Nations are gifts; that is all. They are great gifts, yes, but not ultimate ones. They were not here when the world began, and most of them will, in all likelihood, not be here when the world comes to its conclusion (however that great mystery shall unfold). Where are Ur and Sidon? Where Tyre and Cush? All swept away. 

So how are we to think about nations, these passing-yet-powerful things in which we dwell and for which we have such love? In the Great Commission, Christ specifically tells the Twelve that all “nations” must become disciples. From this we learn that God has chosen to use nations as some of those mediating entities through which grace can come to—or be withheld from—the world. 

This way of thinking about our nations frees us to love them properly: not slavishly or blindly, not hiding their deficiencies from ourselves, but freely as St. Joan did. She loved her nation, and heroically so, because she loved not France but the God that made France; she loved France not as grace itself, but as a means of grace given to the people who dwelt in it. 

This is an angelic love, akin to that of the Celestials who love because God loves, and who by their love become channels of goodness and virtue for whatever they love. And this love alone has the power to transform a nation into something worthy to be loved. 

J.C. Scharl is a Senior Editor at The European Conservative.

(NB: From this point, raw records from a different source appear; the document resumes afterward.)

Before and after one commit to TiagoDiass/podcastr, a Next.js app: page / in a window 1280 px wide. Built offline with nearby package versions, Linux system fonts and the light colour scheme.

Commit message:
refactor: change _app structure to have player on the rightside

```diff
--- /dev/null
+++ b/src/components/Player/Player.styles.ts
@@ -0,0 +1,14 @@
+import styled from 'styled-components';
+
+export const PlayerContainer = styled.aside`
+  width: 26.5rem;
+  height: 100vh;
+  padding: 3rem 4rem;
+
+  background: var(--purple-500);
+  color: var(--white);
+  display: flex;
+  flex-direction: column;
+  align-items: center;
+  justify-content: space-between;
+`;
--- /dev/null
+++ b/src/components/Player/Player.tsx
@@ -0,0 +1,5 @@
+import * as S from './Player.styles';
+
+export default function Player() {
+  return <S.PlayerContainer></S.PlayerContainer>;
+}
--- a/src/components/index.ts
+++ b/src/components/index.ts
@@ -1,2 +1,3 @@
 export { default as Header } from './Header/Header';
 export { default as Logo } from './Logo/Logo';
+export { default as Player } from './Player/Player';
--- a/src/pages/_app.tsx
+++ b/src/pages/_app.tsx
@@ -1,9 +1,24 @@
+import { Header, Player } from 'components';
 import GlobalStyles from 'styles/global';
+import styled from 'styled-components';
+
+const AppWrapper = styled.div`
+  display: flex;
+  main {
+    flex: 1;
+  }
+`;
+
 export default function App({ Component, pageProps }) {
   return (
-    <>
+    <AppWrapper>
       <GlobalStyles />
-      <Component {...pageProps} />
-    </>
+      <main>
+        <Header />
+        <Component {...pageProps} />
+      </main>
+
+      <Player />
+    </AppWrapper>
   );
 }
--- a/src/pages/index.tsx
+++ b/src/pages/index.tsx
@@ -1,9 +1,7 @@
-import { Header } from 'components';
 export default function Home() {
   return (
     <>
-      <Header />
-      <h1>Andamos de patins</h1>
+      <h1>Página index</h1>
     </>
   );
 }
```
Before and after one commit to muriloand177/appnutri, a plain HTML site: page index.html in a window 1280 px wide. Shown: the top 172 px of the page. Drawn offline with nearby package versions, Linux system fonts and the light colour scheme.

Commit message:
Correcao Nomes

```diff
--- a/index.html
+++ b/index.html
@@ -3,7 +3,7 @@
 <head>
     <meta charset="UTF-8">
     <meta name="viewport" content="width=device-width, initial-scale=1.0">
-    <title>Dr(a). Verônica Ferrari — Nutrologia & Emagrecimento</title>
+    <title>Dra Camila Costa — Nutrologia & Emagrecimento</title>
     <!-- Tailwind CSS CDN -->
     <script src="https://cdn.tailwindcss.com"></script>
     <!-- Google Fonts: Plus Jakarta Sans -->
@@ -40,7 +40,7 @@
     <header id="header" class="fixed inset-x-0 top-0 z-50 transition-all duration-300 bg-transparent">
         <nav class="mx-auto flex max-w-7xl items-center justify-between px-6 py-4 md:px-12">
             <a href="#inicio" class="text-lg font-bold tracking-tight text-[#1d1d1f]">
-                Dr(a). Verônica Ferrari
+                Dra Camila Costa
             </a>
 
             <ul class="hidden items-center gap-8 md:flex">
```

She is a poet and playwright, and her work has appeared in many American and European magazines and journals.